Are you comfortable asking for references to support your business? Or do you have what I call ‘reference resistance?’
Whether it’s ex-customers, ex-colleagues, business partners, or current clients, if you’re an entrepreneur or business owner you need to develop the habit of asking for references (and act on it).
This is because real people have real influence. Gathering and sharing references is important in helping prospects to get to know you. References share real-world experience of what you are like to work with, what you are capable of, the transformation you deliver to the people or businesses you work with, and your expertise.
There’s also a cost associated with not asking for references – this includes damaging your sales, slowing your business success and limiting your own reach.
Asking for references is a great exercise. Even the act of asking for references reinforces the position of strength and expertise that you come from (and is a great step to overcoming reference resistance).
When I speak to clients and entrepreneurs that are resistant to asking for references, I ask them to think – and to be honest with themselves about where their resistance is coming from. Here are some of the types of reference resistanceI frequently hear about asking for references:
- Negative self-thinking (that you aren’t good enough)
- Feeling it’s selfish (or may be taken as an attempt for flattery)
- Worry that the person we ask may refuse and damage an existing sales relationship
- Don’t want to ‘bother’ people
- Not knowing what to say

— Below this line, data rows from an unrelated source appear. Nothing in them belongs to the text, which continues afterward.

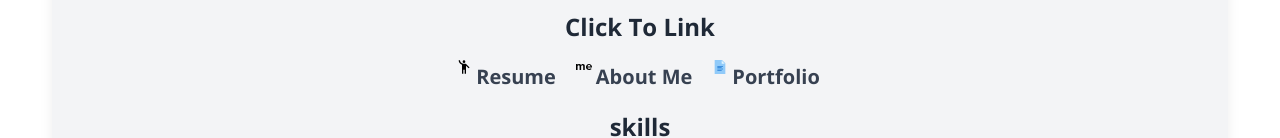
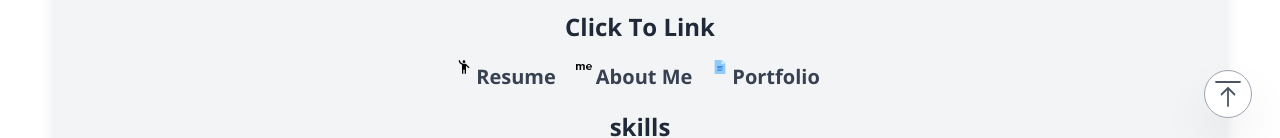
Before and after one commit to Gi-Youn-Oh/Next.js_Blog, a Next.js app: page /about in a window 1280 px wide. Shown: the part 662-800 px from the top of the page. Built offline with nearby package versions, Linux system fonts and the light colour scheme.

Commit message:
ADD: scroll to top button

```diff
--- a/src/components/Footer.tsx
+++ b/src/components/Footer.tsx
@@ -1,3 +1,25 @@
+'use client'
+
+import { RxPinTop } from "react-icons/rx";
+
 export default function Footer() {
-    return <p className="bg-gray-700 text-white py-2 text-sm text-center">{"You can look back but don't regret it | All Right Reserved by Giyoun"}</p>
+    const scrollToTop = () => {
+        window.scrollTo({
+            top: 0,
+            behavior: "smooth",
+        });
+    };
+
+    return (
+        <div>
+            <a
+                href=""
+                onClick={() => scrollToTop()}
+                className="fixed bottom-5 right-7 shadow-2xl border border-gray-400 bg-white text-gray-600 p-2 rounded-full hover:bg-gray-100"
+            >
+                <RxPinTop size={30} />
+            </a>
+            <p className="bg-gray-700 text-white py-2 text-sm text-center">{"You can look back but don't regret it | All Right Reserved by Giyoun"}</p>
+        </div>
+    );
 }
```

Want to know how to overcome ‘reference resistance’ then sign up for access to my new worksheet to help you overcome reference resistance.